- The Vmic Mini is cold shoe mountable.
- It’s far simpler a design than similar Røde products and as such has a lot fewer things to break. Further, it uses the new Saramonic shock mount which is actually superior in reducing “bump” noise than the Rycote reverse-engineered version most on-camera mic manufacturers employ. It’s also simpler – and WAY cooler looking.
- It’s a Condenser which means it needs power.
- It doesn’t have the typical narrow polar pattern we come to expect from an on-camera mic, but instead has a linear cardioid pattern with a smooth high frequency edge which allows for not only on-camera use, but general use as well. It would be ideal in situations where there is more than one person speaking and camera movement must be minimal.
- Saramonic windscreens are some of the best in the business: very strong wind shredding with very little high
frequency loss. Look no further than the Cinema Sound Record volume where we test them with fan and blow drier wind – and they stood up nearly as well as a dead cat with little high frequency loss.
- The Vmic Mini gets 3-5 volt “plugin” power through its 3.5mm jack which is typically supplied by consumer/DSLR cameras and phones. There are no batteries or charging capabilities for the mic.
- The frequency response of the mic is akin to a darker Saramonic NV-5, and quite similar to the condenser cardioids which come with the CA mixer – somewhat cleaner and brighter than the Røde Video Mic Pro+ which as a cardioid is important so as to not lose fidelity on off-axis sources. It may suffer somewhat in the 150-300 Hz zone and have bump around 4kHz. Frequencies below 80 Hz seem to be picked up well although not very uniformly. All-in-all, however, the frequency plot for the mic (the one plotted on the box being an idealized version of it) is great for capturing clean dialog. Its probably not a great choice for music where flat low frequency transduction are required, but due to its hyped hi frequency bias, with a little low-frequency multi-band compression, the sound of this mic could be wonderful for music and sound effects. I mean, we’d rather have more high frequencies than less to handle in post.
- It should be noted that the noise floor of the mic is quite high, but compared to the Video Mic Pro+ its reasonably comparable.
- There’s not going to be a sexier microphone than the Vmic Mini released any time soon. Period. You’re going to have people stop you just to ask what you have on top of your camera.
- The high pass filter is painfully absent on this microphone, which is one of the corners they had to cut because of it’s super-small size.
- Cables for both camera and 3.5mm smart phone are included.
- One of the great things about nearly every Saramonic product is the box they come in. We’ve taken some Saramonic products in their factory boxes in checked luggage they’re made so well. Really well crafted and rugged.

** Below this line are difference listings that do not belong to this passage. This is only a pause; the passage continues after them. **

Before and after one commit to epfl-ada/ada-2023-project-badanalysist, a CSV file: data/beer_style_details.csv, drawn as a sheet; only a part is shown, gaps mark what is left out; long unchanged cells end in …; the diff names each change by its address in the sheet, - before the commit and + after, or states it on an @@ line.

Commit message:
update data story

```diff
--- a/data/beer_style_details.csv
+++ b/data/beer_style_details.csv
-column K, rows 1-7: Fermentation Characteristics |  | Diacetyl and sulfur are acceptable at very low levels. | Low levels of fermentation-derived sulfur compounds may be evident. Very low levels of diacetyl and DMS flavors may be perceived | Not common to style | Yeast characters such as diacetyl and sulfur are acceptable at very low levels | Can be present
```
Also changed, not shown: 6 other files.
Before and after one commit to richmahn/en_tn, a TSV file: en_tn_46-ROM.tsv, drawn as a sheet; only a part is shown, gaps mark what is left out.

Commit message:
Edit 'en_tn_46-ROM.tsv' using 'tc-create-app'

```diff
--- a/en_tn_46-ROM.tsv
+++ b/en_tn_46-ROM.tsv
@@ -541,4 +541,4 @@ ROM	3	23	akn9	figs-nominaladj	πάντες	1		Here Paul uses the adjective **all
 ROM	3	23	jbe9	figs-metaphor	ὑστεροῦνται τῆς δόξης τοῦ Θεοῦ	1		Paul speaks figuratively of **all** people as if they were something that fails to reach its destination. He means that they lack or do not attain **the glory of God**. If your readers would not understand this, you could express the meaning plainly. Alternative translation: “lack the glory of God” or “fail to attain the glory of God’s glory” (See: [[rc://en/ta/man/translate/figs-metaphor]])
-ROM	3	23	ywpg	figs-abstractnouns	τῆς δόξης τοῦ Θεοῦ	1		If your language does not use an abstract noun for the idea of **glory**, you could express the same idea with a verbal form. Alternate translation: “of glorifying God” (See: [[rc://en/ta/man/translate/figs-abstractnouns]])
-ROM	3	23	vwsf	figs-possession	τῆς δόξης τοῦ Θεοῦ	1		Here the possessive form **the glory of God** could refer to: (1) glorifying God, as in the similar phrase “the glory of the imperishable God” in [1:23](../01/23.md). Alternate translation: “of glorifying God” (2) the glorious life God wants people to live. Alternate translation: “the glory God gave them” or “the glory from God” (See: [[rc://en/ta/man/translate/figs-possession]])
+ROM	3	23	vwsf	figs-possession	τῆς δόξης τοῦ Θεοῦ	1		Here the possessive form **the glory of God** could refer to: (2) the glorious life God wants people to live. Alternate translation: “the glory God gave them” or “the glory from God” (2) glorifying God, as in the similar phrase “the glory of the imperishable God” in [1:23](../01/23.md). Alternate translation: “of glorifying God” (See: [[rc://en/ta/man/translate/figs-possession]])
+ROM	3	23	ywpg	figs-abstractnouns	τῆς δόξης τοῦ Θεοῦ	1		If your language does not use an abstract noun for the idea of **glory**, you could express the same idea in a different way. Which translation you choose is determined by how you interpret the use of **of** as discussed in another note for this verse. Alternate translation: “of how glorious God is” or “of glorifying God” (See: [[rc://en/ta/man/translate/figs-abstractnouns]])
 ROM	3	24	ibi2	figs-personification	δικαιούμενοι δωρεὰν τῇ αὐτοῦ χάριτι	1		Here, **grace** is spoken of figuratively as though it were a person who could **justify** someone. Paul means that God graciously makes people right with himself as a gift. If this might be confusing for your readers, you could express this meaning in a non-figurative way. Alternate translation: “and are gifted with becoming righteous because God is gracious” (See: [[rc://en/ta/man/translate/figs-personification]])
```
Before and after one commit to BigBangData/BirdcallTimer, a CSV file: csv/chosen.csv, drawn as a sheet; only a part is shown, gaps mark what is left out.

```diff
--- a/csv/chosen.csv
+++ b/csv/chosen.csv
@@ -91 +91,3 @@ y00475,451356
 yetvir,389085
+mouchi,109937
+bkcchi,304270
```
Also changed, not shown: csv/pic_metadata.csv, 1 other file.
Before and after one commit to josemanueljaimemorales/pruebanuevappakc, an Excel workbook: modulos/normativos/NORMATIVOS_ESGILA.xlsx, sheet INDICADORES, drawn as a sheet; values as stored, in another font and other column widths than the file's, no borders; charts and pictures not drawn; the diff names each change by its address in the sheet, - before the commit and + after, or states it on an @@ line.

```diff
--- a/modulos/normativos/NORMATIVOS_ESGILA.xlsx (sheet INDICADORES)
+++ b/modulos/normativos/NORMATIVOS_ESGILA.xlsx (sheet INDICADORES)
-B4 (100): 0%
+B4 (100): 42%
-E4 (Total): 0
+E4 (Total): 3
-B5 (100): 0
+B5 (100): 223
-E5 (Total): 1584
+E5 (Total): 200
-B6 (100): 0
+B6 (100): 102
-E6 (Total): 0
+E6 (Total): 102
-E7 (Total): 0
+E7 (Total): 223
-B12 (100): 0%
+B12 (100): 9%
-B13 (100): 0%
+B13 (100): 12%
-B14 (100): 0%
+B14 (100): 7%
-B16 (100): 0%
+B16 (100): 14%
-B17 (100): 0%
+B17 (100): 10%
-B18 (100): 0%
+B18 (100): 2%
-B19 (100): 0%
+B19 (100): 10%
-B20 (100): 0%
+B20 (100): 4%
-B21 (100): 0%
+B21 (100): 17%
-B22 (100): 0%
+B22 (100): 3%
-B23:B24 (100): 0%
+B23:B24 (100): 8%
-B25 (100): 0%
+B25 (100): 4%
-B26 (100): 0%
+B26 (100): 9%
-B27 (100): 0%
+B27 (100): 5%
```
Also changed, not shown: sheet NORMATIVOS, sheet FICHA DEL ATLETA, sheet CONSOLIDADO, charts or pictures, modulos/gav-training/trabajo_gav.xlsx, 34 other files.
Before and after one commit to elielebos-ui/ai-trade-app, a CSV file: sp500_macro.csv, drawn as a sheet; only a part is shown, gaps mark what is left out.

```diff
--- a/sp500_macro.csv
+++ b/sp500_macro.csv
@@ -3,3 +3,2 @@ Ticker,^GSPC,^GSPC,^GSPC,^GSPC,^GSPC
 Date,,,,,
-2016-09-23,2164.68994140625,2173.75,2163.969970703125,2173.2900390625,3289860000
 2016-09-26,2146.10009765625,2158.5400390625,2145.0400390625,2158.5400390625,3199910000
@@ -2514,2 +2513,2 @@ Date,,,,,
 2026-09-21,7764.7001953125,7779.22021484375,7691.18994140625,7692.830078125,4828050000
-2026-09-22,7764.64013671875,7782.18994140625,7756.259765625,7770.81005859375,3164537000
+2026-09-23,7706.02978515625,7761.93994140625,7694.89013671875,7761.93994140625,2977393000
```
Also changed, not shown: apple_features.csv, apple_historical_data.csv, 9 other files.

And with the included gel-pack are excellent for long term storage as well.
- As with just about everything Saramonic, the price point is going to wipe out the market.
Super high-value on-camera mic with a great polar pattern for dialog, easy to use, rugged, and sexy with a great shock mount and windscreen.
Wind screen is a little tough to get on and off – although it guarantees it’s not going to flop off during a take, high noise floor, cardioid polar pattern can make recording a single source in a noisy environment impossible. That it doesn’t have a high pass filter means you’re going to be processing all of your low frequencies in post one way or another.
Is the Vmic Mini the best microphone on-camera solution every made? Nope. Is it the best bang-for-your-buck? It’s more like a grenade launcher-for-your-buck. And given that it’s completely breaking the visual mould of what on-camera mics should look like, we think it’s going to be the de-factor standard very shortly. As a result, the Vmic Mini receives a 115 CS rating. Given its high frequency bias and cardioid polar pattern, it’s an on camera solution that should be in everyone’s kit – especially when you’ve got more than one sound source to record.